While the future of the Walking Dead universe remains (temporarily) on hold, now seems as good a time as any for the next installment of "Who Is…". Over the past several weeks, the video series from Skybound has offered fans different character profiles that compare the on-screen faces we know with their comic book counterparts. Previously, we've gotten to know more about Paola Lazaro's Juanita Sanchez aka Princess, Jeffrey Dean Morgan's Negan, and Tom Payne's Jesus, and Melissa McBride's Carol. This time around, we take a look at the printed page's version of "uber big bad" The Governor aka Brian Blake, and how he stacks up with David Morrissey's The Governor aka Philip Blake.

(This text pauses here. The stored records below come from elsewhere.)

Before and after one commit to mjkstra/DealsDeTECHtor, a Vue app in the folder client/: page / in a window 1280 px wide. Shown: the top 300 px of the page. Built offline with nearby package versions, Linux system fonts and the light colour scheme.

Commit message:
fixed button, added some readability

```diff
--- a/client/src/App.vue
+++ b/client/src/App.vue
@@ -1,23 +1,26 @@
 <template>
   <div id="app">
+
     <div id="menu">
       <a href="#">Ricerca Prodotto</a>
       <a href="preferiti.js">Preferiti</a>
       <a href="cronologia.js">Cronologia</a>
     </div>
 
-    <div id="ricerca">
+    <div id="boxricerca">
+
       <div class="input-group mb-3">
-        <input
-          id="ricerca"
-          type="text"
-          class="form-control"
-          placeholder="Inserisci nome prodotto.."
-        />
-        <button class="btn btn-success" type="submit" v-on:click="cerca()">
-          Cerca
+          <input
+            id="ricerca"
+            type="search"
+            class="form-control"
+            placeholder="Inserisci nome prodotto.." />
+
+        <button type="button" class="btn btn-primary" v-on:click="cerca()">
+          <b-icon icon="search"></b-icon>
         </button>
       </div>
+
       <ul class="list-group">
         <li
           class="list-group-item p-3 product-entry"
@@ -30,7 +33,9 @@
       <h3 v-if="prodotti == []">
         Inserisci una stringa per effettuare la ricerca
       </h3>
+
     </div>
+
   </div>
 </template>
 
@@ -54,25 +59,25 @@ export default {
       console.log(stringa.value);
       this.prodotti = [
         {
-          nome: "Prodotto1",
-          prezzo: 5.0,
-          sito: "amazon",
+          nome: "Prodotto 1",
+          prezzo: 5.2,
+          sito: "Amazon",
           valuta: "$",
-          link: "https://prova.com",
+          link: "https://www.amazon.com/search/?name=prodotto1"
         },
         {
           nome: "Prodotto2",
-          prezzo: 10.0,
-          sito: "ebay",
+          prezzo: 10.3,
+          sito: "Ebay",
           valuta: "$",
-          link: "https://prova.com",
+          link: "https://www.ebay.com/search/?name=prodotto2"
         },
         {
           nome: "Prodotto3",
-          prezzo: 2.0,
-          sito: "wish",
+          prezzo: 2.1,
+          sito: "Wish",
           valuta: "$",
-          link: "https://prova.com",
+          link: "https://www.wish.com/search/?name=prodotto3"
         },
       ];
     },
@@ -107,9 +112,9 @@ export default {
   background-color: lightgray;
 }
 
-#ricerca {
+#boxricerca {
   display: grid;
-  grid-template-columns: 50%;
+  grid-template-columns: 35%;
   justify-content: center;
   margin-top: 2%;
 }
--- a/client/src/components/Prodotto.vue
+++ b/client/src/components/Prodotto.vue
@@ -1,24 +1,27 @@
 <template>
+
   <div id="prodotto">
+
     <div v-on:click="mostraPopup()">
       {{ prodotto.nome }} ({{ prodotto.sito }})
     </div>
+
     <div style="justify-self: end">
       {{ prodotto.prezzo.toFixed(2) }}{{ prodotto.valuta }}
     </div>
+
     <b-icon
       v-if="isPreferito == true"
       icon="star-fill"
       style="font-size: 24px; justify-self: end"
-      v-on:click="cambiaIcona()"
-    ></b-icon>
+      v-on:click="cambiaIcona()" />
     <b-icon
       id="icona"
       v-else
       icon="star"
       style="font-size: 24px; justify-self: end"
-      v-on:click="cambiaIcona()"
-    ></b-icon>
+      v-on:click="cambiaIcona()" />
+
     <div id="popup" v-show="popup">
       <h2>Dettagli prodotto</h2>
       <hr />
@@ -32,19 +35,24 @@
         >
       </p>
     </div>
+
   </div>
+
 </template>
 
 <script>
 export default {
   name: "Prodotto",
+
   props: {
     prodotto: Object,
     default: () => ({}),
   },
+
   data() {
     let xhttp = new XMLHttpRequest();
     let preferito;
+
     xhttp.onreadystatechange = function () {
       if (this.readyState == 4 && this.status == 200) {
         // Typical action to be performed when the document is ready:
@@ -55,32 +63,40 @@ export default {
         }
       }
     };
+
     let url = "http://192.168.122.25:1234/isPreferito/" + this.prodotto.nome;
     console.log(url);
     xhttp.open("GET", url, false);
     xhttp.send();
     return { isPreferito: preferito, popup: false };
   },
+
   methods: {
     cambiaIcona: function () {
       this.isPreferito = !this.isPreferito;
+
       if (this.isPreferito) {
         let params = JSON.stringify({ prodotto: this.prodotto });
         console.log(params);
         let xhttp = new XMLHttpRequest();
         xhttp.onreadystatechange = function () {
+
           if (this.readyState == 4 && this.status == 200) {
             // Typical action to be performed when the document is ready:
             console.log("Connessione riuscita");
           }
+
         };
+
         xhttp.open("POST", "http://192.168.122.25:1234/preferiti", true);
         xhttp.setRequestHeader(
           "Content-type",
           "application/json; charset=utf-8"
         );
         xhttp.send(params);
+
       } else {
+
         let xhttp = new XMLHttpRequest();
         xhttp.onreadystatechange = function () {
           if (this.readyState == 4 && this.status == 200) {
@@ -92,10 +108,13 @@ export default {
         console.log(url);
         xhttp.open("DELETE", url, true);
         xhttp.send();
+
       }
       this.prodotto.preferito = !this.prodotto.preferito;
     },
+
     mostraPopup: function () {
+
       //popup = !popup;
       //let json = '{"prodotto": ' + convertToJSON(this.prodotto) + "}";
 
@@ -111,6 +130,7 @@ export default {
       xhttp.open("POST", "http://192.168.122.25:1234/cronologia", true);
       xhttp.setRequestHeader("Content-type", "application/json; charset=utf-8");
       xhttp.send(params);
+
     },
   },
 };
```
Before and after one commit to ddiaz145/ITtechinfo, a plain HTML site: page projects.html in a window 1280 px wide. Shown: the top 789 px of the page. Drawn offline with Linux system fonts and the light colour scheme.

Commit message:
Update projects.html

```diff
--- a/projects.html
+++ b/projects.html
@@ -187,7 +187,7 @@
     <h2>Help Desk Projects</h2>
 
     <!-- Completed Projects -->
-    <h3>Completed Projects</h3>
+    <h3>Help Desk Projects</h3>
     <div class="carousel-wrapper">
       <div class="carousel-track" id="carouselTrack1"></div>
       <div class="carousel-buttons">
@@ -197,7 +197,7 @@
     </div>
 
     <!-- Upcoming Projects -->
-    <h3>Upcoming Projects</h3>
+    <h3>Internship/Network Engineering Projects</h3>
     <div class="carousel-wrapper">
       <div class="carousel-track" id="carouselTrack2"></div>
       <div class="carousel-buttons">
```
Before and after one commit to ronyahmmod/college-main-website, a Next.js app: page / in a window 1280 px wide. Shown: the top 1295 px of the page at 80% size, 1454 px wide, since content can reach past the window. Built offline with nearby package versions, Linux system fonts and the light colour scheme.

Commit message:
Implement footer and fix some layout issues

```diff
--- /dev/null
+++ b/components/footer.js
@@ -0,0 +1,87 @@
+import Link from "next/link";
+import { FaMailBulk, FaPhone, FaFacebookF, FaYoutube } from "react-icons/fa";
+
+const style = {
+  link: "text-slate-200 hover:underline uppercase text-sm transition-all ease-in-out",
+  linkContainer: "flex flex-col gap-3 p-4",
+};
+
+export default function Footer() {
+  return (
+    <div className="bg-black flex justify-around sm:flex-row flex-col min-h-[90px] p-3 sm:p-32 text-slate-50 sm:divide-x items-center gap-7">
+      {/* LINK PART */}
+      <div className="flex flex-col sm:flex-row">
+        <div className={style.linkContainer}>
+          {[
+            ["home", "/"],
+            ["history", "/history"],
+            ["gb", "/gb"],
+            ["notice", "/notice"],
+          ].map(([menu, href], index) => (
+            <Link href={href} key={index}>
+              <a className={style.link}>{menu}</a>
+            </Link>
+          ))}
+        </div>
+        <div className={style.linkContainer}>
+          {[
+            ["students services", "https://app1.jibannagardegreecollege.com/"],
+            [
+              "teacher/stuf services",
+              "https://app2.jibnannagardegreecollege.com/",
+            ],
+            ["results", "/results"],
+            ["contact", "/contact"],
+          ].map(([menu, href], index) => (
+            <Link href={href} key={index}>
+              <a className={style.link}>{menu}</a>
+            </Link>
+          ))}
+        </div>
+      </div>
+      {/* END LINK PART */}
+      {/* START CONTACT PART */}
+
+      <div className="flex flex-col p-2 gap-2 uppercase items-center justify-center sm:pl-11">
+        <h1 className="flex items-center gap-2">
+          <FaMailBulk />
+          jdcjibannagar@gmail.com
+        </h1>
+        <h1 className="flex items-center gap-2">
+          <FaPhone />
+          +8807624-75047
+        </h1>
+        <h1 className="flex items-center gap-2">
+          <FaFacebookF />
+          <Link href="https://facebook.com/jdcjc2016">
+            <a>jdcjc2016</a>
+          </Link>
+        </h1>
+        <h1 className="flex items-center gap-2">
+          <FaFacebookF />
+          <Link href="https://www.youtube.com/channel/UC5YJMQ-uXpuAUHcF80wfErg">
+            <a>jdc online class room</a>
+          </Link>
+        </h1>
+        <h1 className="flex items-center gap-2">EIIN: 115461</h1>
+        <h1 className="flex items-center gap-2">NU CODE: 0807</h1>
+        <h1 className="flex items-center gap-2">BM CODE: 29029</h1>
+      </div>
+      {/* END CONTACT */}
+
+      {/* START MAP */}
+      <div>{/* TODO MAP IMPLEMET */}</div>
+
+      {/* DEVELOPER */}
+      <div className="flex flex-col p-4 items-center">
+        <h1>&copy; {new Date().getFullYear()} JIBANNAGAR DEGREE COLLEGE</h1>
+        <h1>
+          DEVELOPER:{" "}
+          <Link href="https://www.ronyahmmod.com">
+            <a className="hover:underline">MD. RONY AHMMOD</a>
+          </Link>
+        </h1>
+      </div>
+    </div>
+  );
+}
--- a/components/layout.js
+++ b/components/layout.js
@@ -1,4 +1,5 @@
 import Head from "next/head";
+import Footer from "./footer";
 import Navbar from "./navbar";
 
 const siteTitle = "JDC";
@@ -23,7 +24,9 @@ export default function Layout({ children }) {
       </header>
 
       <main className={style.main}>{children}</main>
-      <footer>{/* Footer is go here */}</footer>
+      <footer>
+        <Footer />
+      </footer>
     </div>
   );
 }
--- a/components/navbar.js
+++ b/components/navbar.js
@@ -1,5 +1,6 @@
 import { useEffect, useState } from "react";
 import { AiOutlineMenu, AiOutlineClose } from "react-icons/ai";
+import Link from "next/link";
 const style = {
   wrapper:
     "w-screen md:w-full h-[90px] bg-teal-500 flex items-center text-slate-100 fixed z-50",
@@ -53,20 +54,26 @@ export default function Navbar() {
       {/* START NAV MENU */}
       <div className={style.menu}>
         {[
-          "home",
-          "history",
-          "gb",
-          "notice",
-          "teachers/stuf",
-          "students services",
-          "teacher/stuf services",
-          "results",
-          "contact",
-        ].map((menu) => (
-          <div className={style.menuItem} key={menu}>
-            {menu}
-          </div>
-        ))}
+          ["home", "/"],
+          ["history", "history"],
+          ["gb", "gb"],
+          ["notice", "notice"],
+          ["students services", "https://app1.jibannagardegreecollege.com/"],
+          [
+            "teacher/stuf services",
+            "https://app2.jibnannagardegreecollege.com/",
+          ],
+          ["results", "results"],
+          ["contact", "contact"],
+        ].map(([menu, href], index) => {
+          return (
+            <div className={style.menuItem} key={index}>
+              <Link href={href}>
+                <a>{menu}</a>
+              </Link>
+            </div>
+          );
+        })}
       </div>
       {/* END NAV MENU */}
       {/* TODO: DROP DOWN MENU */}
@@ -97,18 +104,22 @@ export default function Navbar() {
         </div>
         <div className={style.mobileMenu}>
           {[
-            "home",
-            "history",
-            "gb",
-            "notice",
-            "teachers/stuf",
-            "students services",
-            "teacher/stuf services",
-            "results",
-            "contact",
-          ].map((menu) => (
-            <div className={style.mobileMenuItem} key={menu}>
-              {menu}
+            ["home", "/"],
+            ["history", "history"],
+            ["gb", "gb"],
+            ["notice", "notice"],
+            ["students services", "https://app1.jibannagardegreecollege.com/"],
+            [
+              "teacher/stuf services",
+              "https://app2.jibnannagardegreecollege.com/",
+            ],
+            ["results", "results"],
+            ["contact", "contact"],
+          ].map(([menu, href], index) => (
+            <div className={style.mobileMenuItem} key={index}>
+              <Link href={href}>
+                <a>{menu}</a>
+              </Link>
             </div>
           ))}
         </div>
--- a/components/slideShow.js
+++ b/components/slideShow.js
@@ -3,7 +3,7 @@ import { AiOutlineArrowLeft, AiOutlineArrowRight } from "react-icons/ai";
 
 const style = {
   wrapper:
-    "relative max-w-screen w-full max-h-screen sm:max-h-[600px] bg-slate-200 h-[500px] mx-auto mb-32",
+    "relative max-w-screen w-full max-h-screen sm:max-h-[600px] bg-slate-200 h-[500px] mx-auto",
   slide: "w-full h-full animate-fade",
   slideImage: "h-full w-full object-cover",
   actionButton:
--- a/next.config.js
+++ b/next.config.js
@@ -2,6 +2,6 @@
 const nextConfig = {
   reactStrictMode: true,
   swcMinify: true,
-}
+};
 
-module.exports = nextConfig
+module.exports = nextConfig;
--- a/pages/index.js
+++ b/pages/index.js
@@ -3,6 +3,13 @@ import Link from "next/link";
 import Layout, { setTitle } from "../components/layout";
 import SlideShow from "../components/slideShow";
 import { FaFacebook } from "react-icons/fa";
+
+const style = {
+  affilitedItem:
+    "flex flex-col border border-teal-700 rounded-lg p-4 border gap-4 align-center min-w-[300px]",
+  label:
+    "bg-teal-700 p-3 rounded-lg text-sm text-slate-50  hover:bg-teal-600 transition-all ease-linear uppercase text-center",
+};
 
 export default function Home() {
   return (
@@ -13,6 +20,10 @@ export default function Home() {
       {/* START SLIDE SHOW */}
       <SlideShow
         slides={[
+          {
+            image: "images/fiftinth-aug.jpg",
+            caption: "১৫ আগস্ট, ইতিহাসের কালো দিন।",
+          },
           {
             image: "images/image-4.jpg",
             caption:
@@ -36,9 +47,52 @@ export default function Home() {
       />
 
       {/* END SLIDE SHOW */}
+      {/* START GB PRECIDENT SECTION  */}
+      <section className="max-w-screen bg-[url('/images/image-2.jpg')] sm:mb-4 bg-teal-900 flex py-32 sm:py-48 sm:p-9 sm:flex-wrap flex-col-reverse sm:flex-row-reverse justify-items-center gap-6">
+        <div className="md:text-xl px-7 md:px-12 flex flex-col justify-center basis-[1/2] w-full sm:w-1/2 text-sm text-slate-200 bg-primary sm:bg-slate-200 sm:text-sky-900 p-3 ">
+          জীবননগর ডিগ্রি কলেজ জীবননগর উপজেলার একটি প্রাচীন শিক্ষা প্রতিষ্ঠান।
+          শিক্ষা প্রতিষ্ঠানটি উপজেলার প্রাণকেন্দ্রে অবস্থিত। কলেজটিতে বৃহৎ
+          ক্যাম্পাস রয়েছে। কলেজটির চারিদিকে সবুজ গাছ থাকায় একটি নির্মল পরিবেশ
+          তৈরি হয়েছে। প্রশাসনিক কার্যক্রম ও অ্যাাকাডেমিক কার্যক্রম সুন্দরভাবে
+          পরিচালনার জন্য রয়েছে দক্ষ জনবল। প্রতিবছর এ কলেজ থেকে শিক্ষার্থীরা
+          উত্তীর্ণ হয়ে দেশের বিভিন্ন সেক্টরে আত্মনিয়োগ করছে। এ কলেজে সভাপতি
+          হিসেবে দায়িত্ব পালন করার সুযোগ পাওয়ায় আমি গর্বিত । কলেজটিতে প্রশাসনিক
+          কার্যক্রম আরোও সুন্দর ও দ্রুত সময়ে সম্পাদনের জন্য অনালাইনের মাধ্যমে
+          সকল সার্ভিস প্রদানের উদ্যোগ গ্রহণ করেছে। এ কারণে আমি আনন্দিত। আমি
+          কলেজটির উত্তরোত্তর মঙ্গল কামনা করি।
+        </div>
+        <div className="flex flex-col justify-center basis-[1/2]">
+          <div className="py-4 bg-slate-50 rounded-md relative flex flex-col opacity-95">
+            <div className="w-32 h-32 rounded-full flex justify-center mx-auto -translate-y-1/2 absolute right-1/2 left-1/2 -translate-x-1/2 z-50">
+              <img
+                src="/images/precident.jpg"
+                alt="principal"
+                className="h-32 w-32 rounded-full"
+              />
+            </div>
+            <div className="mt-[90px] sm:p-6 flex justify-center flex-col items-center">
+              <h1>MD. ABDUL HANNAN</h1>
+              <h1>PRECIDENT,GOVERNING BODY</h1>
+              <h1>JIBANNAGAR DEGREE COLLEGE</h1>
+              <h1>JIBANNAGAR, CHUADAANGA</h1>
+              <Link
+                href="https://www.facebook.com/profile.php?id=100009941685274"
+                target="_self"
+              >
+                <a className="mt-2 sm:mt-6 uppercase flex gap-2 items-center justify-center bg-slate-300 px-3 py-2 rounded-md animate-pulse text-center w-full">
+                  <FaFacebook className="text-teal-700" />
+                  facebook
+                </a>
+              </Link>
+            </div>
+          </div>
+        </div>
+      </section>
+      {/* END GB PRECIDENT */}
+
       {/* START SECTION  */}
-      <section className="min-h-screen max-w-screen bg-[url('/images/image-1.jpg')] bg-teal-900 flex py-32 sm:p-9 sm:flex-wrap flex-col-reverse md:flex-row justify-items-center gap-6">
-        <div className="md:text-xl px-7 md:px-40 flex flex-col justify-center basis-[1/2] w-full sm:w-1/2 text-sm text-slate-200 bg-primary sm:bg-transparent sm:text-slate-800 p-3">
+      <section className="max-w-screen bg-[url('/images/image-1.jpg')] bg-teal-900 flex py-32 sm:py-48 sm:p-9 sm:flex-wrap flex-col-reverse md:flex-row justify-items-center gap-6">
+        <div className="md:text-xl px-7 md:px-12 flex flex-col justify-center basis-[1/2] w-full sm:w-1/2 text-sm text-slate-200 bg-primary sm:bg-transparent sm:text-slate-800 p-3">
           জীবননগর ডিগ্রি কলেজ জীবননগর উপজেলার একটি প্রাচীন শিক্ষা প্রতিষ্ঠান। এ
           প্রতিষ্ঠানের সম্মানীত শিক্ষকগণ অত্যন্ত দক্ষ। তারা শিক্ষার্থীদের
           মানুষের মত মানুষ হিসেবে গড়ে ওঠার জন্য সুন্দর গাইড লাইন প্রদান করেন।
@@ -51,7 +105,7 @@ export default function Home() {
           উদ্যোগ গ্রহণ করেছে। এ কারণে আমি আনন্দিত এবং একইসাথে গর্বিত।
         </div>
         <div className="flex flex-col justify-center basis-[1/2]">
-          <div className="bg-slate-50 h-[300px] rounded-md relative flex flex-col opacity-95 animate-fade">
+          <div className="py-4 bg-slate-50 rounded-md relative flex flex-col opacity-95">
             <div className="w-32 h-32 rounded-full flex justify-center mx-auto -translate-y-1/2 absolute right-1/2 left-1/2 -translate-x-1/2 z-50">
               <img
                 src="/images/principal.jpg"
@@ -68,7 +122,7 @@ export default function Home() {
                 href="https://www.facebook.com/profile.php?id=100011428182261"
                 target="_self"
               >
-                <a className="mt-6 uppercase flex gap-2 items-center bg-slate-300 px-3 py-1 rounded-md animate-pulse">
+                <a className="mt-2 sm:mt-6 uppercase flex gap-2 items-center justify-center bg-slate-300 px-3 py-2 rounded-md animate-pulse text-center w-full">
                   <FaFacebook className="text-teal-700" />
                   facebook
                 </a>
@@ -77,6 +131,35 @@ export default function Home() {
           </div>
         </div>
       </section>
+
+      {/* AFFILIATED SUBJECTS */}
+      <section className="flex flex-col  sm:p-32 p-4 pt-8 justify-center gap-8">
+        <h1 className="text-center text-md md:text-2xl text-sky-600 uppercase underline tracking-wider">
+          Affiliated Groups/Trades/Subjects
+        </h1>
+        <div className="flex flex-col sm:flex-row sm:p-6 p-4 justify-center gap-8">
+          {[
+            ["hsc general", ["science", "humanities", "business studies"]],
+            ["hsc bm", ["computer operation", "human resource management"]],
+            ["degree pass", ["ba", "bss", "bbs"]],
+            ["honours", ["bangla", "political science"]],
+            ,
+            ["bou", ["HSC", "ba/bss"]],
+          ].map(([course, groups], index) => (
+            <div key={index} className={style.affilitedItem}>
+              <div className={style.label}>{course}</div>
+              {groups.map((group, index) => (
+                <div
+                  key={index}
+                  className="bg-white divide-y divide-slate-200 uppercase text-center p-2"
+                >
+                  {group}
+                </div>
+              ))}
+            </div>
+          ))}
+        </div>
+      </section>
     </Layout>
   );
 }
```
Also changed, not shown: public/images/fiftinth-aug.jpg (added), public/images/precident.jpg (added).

On the comic book side, The Governor was first introduced in 2006 in issue #27, with his run ending four years later in issue #75. But it would be Morrissey's take on The Governor that would leave an indelible impression in the minds of Walking Dead fans. First introduced in the third-season episode "Walk with Me", The Governor would go on to be the focus of two of the most extreme moments in the series' history. First, there was that brutal fight he had with Michonne (Danai Gurira) after she discovered his walker daughter and fishtanks filled with walker heads. The other (to no one's surprise) involved the leader of Woodbury giving Hershel the worst (and painfully permanent) haircut in the world before being taken off the playing field permanently by Michonne.
During an interview with AMC early on in his run, Morrissey described how he was able to get himself acclimated to the series: "I was very nervous about joining the show on the first day, but once I got there it's been a joy ever since. There's an element about needing to know about the conditions: the heat and the humidity and the snakes and bugs and ticks, Mirrissey explained. "You have to have a little bit of an outward bound course before you start filming. Those things are different for me, because normally it's like, 'How do I get to the canteen.' But I do think those crazy brutal conditions add to the show — because the show's all about that. It isn't a comfortable place to be and that's important."